* _What needs to be done_
The answer should be one number, the count of lines in the data with "title".

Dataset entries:

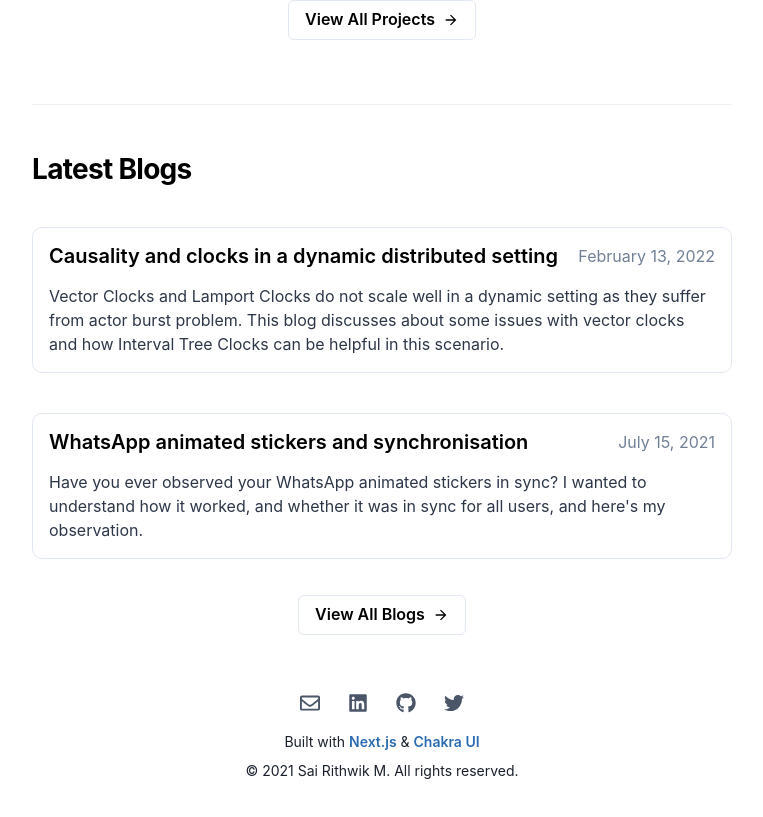
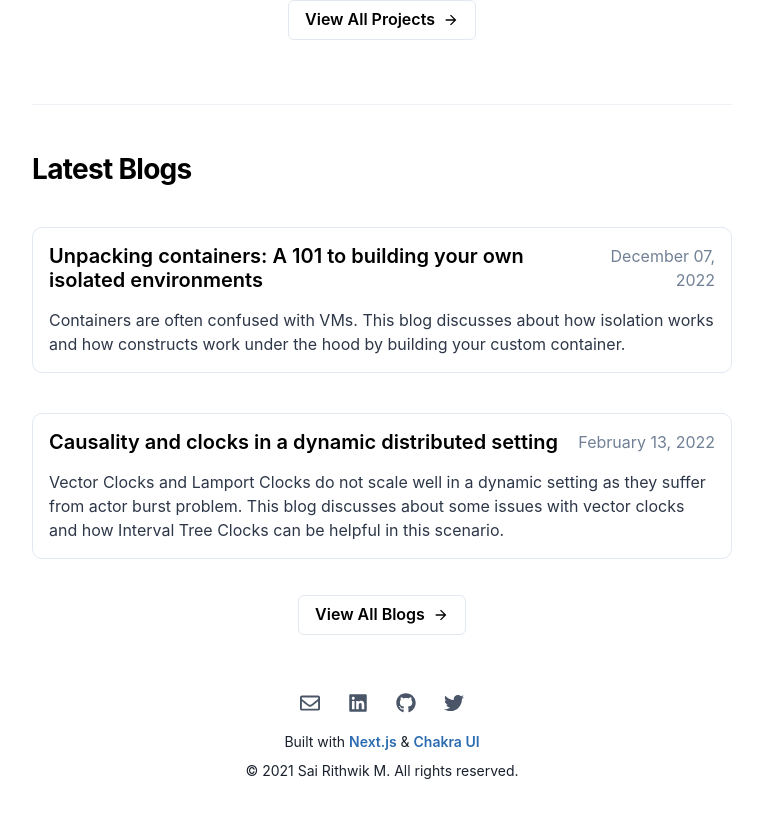
Before and after one commit to rtwksai/portfolio, a Next.js app: page / in a window 1280 px wide. Shown: the part 915-1732 px from the top of the page, without its empty margins (258-1021 px from the left). Built offline with nearby package versions, Linux system fonts and the light colour scheme.

Commit message:
Added a notif on the front page regarding the blog

```diff
--- a/data/blog/building_custom_containers.mdx
+++ b/data/blog/building_custom_containers.mdx
@@ -1,7 +1,7 @@
 ---
-title: ""
-publishedAt: "2021-07-15"
-summary: "Have you ever observed your WhatsApp animated stickers in sync? I wanted to understand how it worked, and whether it was in sync for all users, and in this blog I have noted my observations and some related code."
+title: "Unpacking containers: A 101 to building your own isolated environments"
+publishedAt: "2022-12-07"
+summary: "Containers are often confused with VMs. This blog discusses about how isolation works and how constructs work under the hood by building your custom container."
 ---
 
 ## Introduction
--- a/pages/index.js
+++ b/pages/index.js
@@ -163,16 +163,16 @@ export default function Home() {
                         Latest Blogs
                     </Heading>
                     <BlogPost
+                        title="Unpacking containers: A 101 to building your own isolated environments"
+                        publishedAt="2022-12-07"
+                        summary="Containers are often confused with VMs. This blog discusses about how isolation works and how constructs work under the hood by building your custom container."
+                        slug="building_custom_containers"
+                    />
+                    <BlogPost
                         title="Causality and clocks in a dynamic distributed setting"
                         publishedAt="2022-02-13"
                         summary="Vector Clocks and Lamport Clocks do not scale well in a dynamic setting as they suffer from actor burst problem. This blog discusses about some issues with vector clocks and how Interval Tree Clocks can be helpful in this scenario."
                         slug="dynamic_clocks"
-                    />
-                    <BlogPost
-                        title="WhatsApp animated stickers and synchronisation"
-                        publishedAt="2021-07-15"
-                        summary="Have you ever observed your WhatsApp animated stickers in sync? I wanted to understand how it worked, and whether it was in sync for all users, and here's my observation."
-                        slug="whatsapp_stickers"
                     />
                 </Flex>
                 <Flex justify="center" width="100%">
```
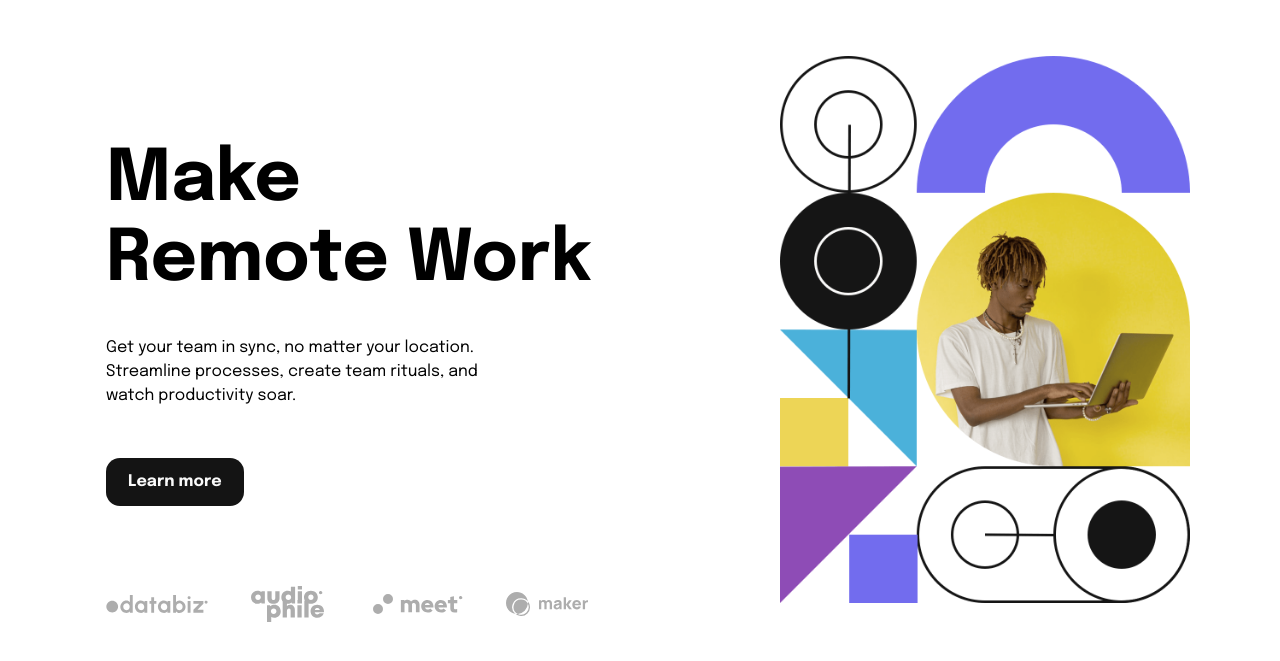
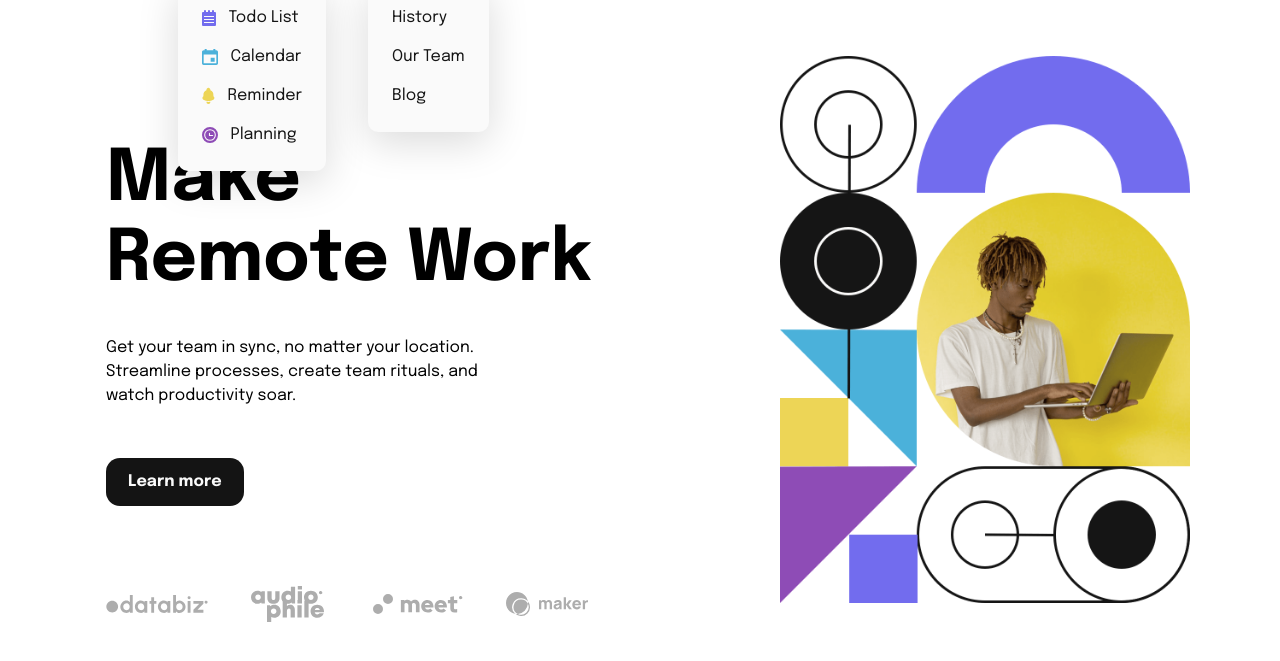
Before and after one commit to Dylou-Code/Snap-Intro, a website built with Vite: page index.html in a window 1280 px wide. Shown: the part 79-740 px from the top of the page. Built offline with nearby package versions, Linux system fonts and the light colour scheme.

Commit message:
Dropdown navbar Desktop

```diff
--- a/index.html
+++ b/index.html
@@ -68,7 +68,7 @@
                                     <img src="/resources/assets/images/icon-arrow-down.svg">
                                 </div>
                             </div>
-                            <ul class="navigation__dropdown-list" role="list" aria-label="submenu">
+                            <ul class="navigation__dropdown-list navigation__dropdown-list--company" role="list" aria-label="submenu">
                                 <li><a href="#" class="navigation__dropdown-link">History</a></li>
                                 <li><a href="#" class="navigation__dropdown-link">Our Team</a></li>
                                 <li><a href="#" class="navigation__dropdown-link">Blog</a></li>
--- a/main.js
+++ b/main.js
@@ -4,7 +4,7 @@ const primaryNav = document.querySelector(".navigation");
 const hamburgerIcon = document.getElementById("burgerIcon");
 const closeIcon = document.getElementById("burgerClose");
 const listNavigation = document.querySelectorAll(".navigation__dropdown-title");
-const dropdownList = document.querySelectorAll(".navigation__dropdown-list");
+const dropdownList = document.querySelector(".navigation__dropdown-list");
 
 /*listNavigation.addEventListener('click', () => {
     dropdownList.classList.toggle("hidden")
--- a/resources/scss/_navigation.scss
+++ b/resources/scss/_navigation.scss
@@ -72,8 +72,6 @@
       margin-top: 25px;
       margin-bottom: 25px;
       margin-left: 16px;
-
-
     }
 
     &__logo {
@@ -88,22 +86,6 @@
       display: none;
     }
 
-    /*propriété raccourci pour definir la marge de touts les coté*/
-    /*  inset: 7rem var(--size-400) auto;*/
-    /*max-width: 35rem;
-    margin-left: auto;*/
-
-
-    /*!*ombre légère sur le menu*!*!*/
-
-
-    /*&__dropdown-list {
-      display: grid;
-      gap: 15px;
-      text-align: center;
-      font-weight: var(--fw-bold);
-    }
-  */
     &[data-visible] {
       display: block;
     }
@@ -181,18 +163,12 @@
   /* Taille d'écran inférieure ou égale à 48em (1024 pixels) */
   @media (min-width: 64em) {
 
-
-
     display: flex;
     flex-direction: row;
     justify-content: space-between;
     align-items: center;
     padding: 24px;
     width: 1000px;
-
-   /* &__wrapper {
-      width: 1000px;
-    }*/
 
     &__logo {
       display: none;
@@ -235,19 +211,42 @@
 
        &-list{
          position: absolute;
-         display: none;
+         background: var(--clr-neutral-500);
+         padding: 24px;
+         border-radius: 10px;
+         box-shadow: 0px 10px 40px 0px rgba(0, 0, 0, 0.15);
+         left: -30px;
+
+         &--company {
+           left: 160px;
+         }
+
+         li{
+           margin-top: 15px;
+         }
+
+         li:nth-child(1) {
+           margin-top: 0;
+         }
+      }
+
+      &-link {
+        display: flex;
+        flex-direction: row;
+        align-items: center;
+
+        img {
+          margin-right: var(--space-300);
+        }
       }
 
       &-list:hover{
 
       }
 
-     /*  &-list:hover {
-         background: red;
-         padding: 5px;
+       &-list:hover {
 
-      }*/
-
+      }
     }
   }
 
```
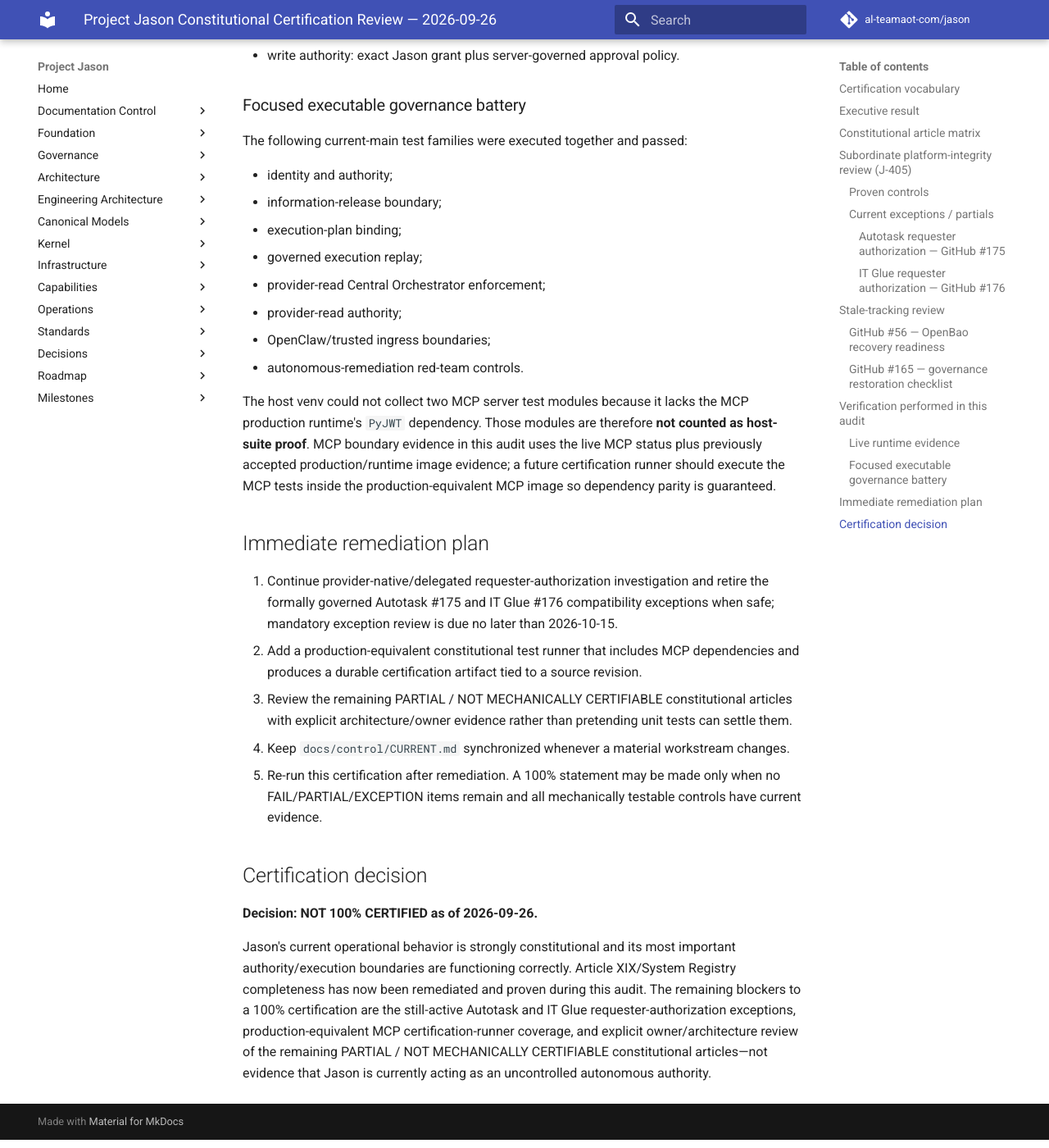
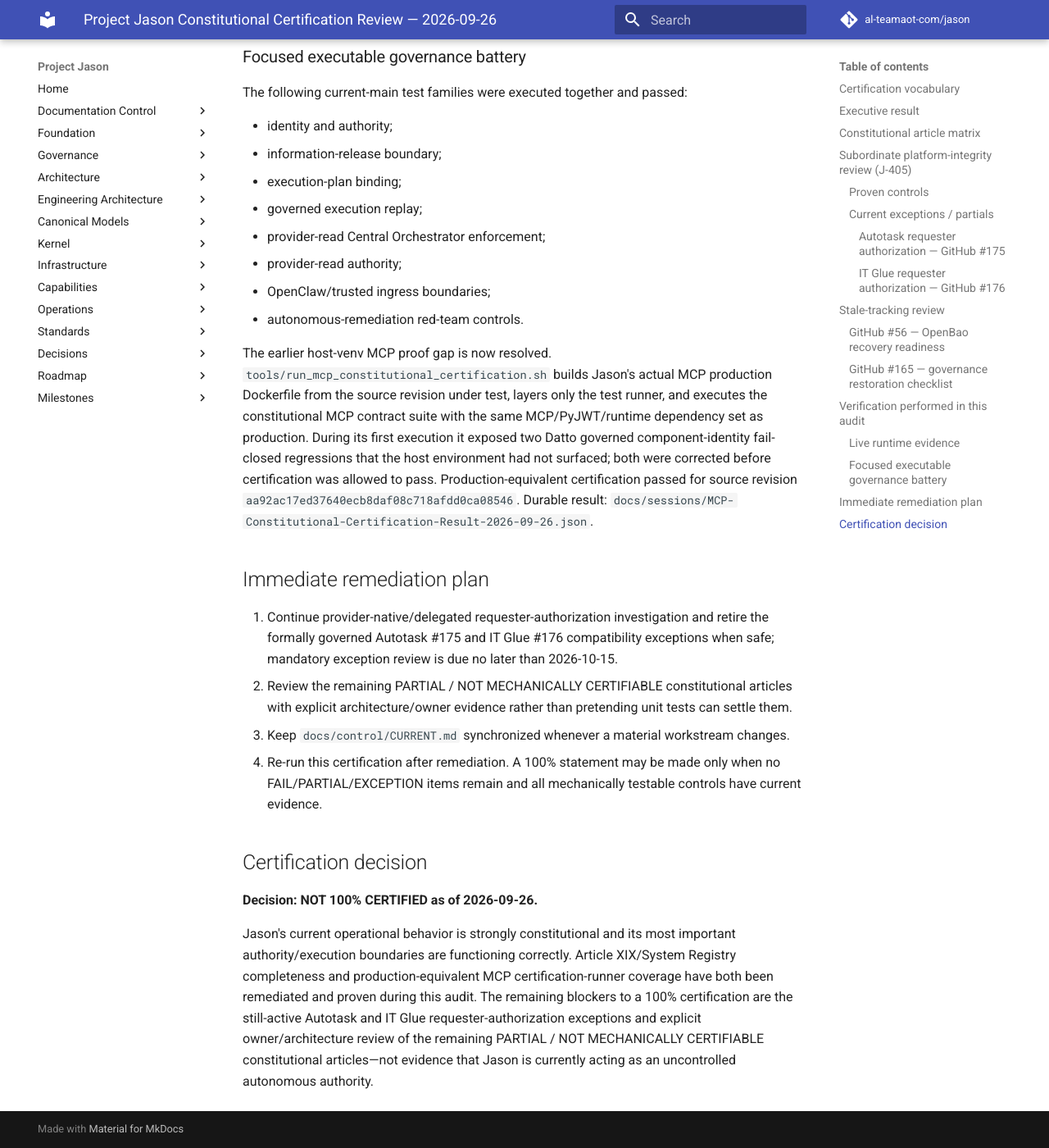
Before and after one commit to al-teamaot-com/jason, an MkDocs documentation site: the page built from docs/governance/CONSTITUTIONAL-CERTIFICATION-2026-09-26.md, in a window 1280 px wide and 1400 px high, scrolled down 6022 px. Shown: the whole window at 82% size. Built offline with MkDocs 1.6.1 and Material for MkDocs 9.7.7, drawn with Linux system fonts in a browser that asks for light colours; comment, search, counter and statistics services are not loaded; some of the changed text lies outside the part shown.

Commit message:
Record MCP constitutional certification proof

```diff
--- a/docs/governance/CONSTITUTIONAL-CERTIFICATION-2026-09-26.md
+++ b/docs/governance/CONSTITUTIONAL-CERTIFICATION-2026-09-26.md
@@ -23,8 +23,7 @@ Certification is blocked by unresolved governance debt and proof gaps, principal
 1. temporary Jason-managed requester-authorization compatibility modes for Autotask and IT Glue remain active exceptions pending retirement, although they are now formally governed under J-405 with review due 2026-10-15;
 2. `CURRENT.md` was stale before this audit and is corrected by the certification workstream;
 3. full-host reboot acceptance for the OpenBao recovery control remains intentionally unperformed because reboot is disruptive, although bounded recovery evidence now exists and the original P0 #56 has been reconciled/closed;
-5. MCP-server tests still need a production-equivalent certification runner because the host venv lacks MCP runtime dependencies;
-6. several constitutional principles (mission, simplicity, stewardship quality) require periodic architectural/human review and cannot honestly be certified by unit tests alone.
+4. several constitutional principles (mission, simplicity, stewardship quality) require periodic architectural/human review and cannot honestly be certified by unit tests alone.
 
 ## Constitutional article matrix
 
@@ -126,18 +125,17 @@ The following current-main test families were executed together and passed:
 - OpenClaw/trusted ingress boundaries;
 - autonomous-remediation red-team controls.
 
-The host venv could not collect two MCP server test modules because it lacks the MCP production runtime's `PyJWT` dependency. Those modules are therefore **not counted as host-suite proof**. MCP boundary evidence in this audit uses the live MCP status plus previously accepted production/runtime image evidence; a future certification runner should execute the MCP tests inside the production-equivalent MCP image so dependency parity is guaranteed.
+The earlier host-venv MCP proof gap is now resolved. `tools/run_mcp_constitutional_certification.sh` builds Jason's actual MCP production Dockerfile from the source revision under test, layers only the test runner, and executes the constitutional MCP contract suite with the same MCP/PyJWT/runtime dependency set as production. During its first execution it exposed two Datto governed component-identity fail-closed regressions that the host environment had not surfaced; both were corrected before certification was allowed to pass. Production-equivalent certification passed for source revision `aa92ac17ed37640ecb8daf08c718afdd0ca08546`. Durable result: `docs/sessions/MCP-Constitutional-Certification-Result-2026-09-26.json`.
 
 ## Immediate remediation plan
 
 1. Continue provider-native/delegated requester-authorization investigation and retire the formally governed Autotask #175 and IT Glue #176 compatibility exceptions when safe; mandatory exception review is due no later than 2026-10-15.
-2. Add a production-equivalent constitutional test runner that includes MCP dependencies and produces a durable certification artifact tied to a source revision.
-3. Review the remaining PARTIAL / NOT MECHANICALLY CERTIFIABLE constitutional articles with explicit architecture/owner evidence rather than pretending unit tests can settle them.
-4. Keep `docs/control/CURRENT.md` synchronized whenever a material workstream changes.
-5. Re-run this certification after remediation. A 100% statement may be made only when no FAIL/PARTIAL/EXCEPTION items remain and all mechanically testable controls have current evidence.
+2. Review the remaining PARTIAL / NOT MECHANICALLY CERTIFIABLE constitutional articles with explicit architecture/owner evidence rather than pretending unit tests can settle them.
+3. Keep `docs/control/CURRENT.md` synchronized whenever a material workstream changes.
+4. Re-run this certification after remediation. A 100% statement may be made only when no FAIL/PARTIAL/EXCEPTION items remain and all mechanically testable controls have current evidence.
 
 ## Certification decision
 
 **Decision: NOT 100% CERTIFIED as of 2026-09-26.**
 
-Jason's current operational behavior is strongly constitutional and its most important authority/execution boundaries are functioning correctly. Article XIX/System Registry completeness has now been remediated and proven during this audit. The remaining blockers to a 100% certification are the still-active Autotask and IT Glue requester-authorization exceptions, production-equivalent MCP certification-runner coverage, and explicit owner/architecture review of the remaining PARTIAL / NOT MECHANICALLY CERTIFIABLE constitutional articles—not evidence that Jason is currently acting as an uncontrolled autonomous authority.
+Jason's current operational behavior is strongly constitutional and its most important authority/execution boundaries are functioning correctly. Article XIX/System Registry completeness and production-equivalent MCP certification-runner coverage have both been remediated and proven during this audit. The remaining blockers to a 100% certification are the still-active Autotask and IT Glue requester-authorization exceptions and explicit owner/architecture review of the remaining PARTIAL / NOT MECHANICALLY CERTIFIABLE constitutional articles—not evidence that Jason is currently acting as an uncontrolled autonomous authority.
```
Also changed, not shown: docs/control/CURRENT.md (+1 -1 lines), docs/sessions/MCP-Constitutional-Certification-Result-2026-09-26.json (added, +18 -0 lines).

* _Answer to this exercise_
6